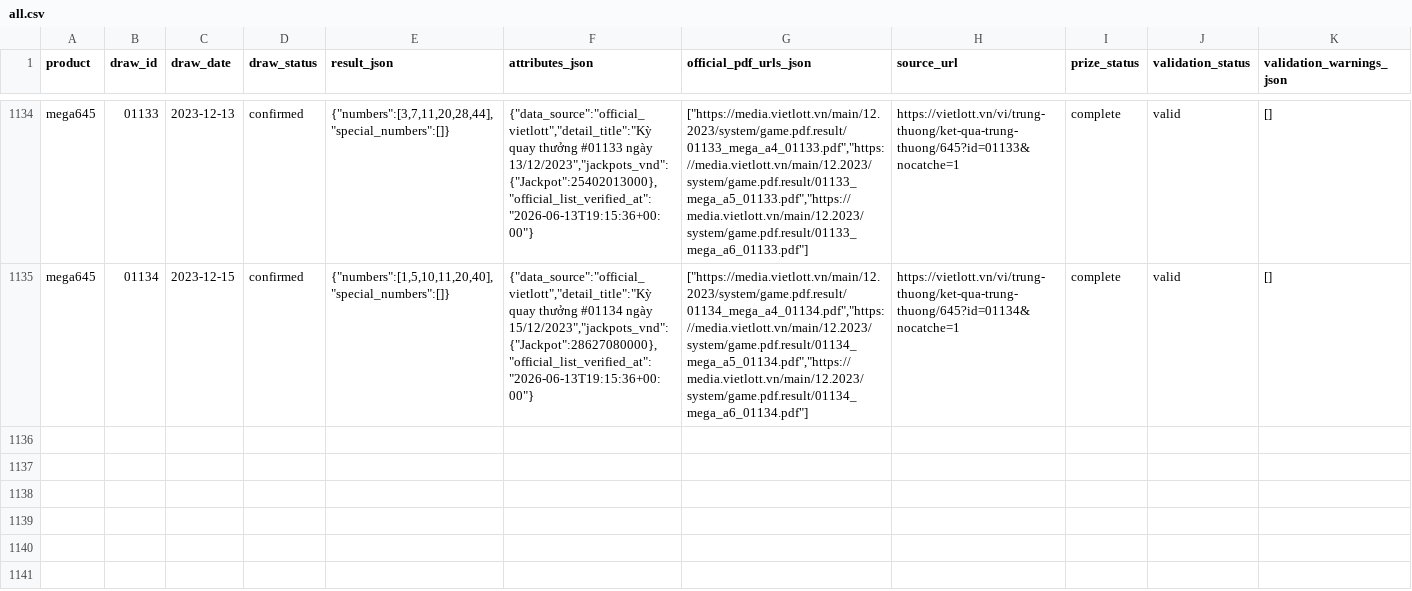
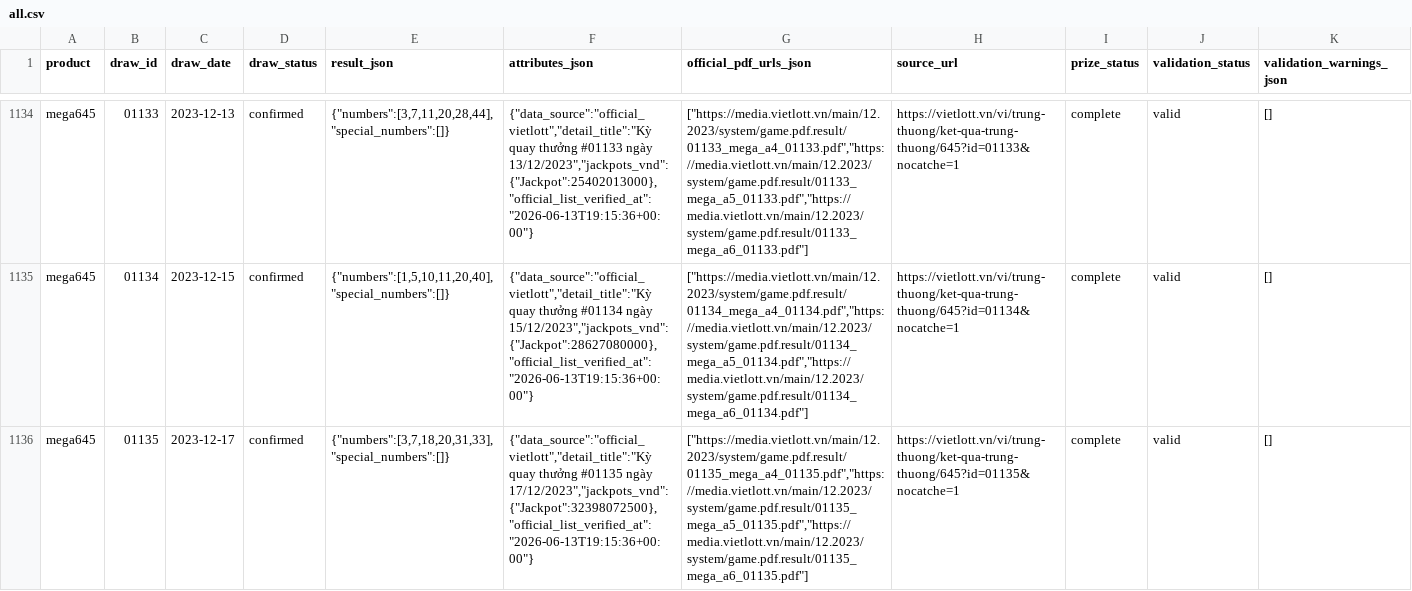
Before and after one commit to NhanAZ-Data/vietlott-data-collector, a CSV file: datasets/draws/mega645/all.csv, drawn as a sheet; only a part is shown, gaps mark what is left out; rows hold the shown columns only; the diff names each change by its address in the sheet, - before the commit and + after, or states it on an @@ line.

```diff
--- a/datasets/draws/mega645/all.csv
+++ b/datasets/draws/mega645/all.csv
+row 1136: mega645 | 01135 | 2023-12-17 | confirmed | {"numbers":[3,7,18,20,31,33],"special_numbers":[]} | {"data_source":"official_vietlott","detail_title":"Kỳ quay thưởng #01135 ngày 17/12/2023","jackpots_vnd":{"Jackpot":32398072500},"official_list_verified_at":"2026-06-13T19:15:36+00:00"} | ["https://media.vietlott.vn/main/12.2023/system/game.pdf.result/01135_mega_a4_01135.pdf","https://media.vietlott.vn/main/12.2023/system/game.pdf.result/01135_mega_a5_01135.pdf","https://media.vietlott.vn/main/12.2023/system/game.pdf.result/01135_mega_a6_01135.pdf"] | https://vietlott.vn/vi/trung-thuong/ket-qua-trung-thuong/645?id=01135&nocatche=1 | complete | valid | []
```
Also changed, not shown: 5 other files.
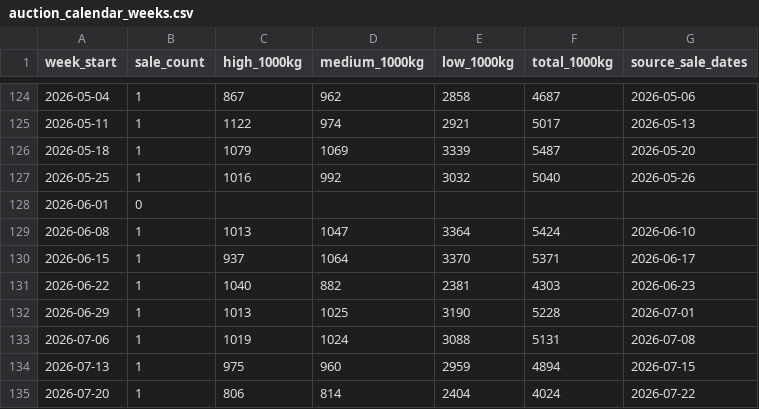
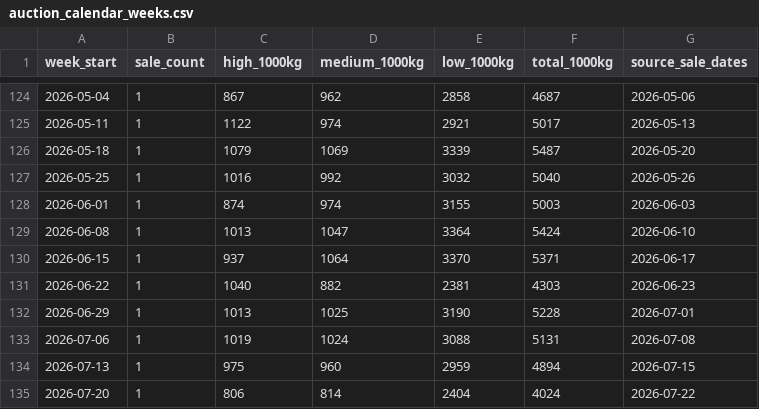
Before and after one commit to SubasingheN/tea-demand-forecasting-backend, a CSV file: research/outputs/auction_calendar_weeks.csv, drawn as a sheet; only a part is shown, gaps mark what is left out.

```diff
--- a/research/outputs/auction_calendar_weeks.csv
+++ b/research/outputs/auction_calendar_weeks.csv
@@ -127,3 +127,3 @@ week_start,sale_count,high_1000kg,medium_1000kg,low_1000kg,total_1000kg,source_s
 2026-05-25,1,1016,992,3032,5040,2026-05-26
-2026-06-01,0,,,,,
+2026-06-01,1,874,974,3155,5003,2026-06-03
 2026-06-08,1,1013,1047,3364,5424,2026-06-10
```
Also changed, not shown: research/outputs/auction_sales_2024_2026.csv, research/outputs/tft_8week_windows.csv, 40 other files.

**Your task:** Scan the data above and report each line in which "research" is present.

**Written response:**
Before and after one commit to SubasingheN/tea-demand-forecasting-backend, a CSV file: research/outputs/auction_calendar_weeks.csv, drawn as a sheet; only a part is shown, gaps mark what is left out.
--- a/research/outputs/auction_calendar_weeks.csv
+++ b/research/outputs/auction_calendar_weeks.csv
Also changed, not shown: research/outputs/auction_sales_2024_2026.csv, research/outputs/tft_8week_windows.csv, 40 other files.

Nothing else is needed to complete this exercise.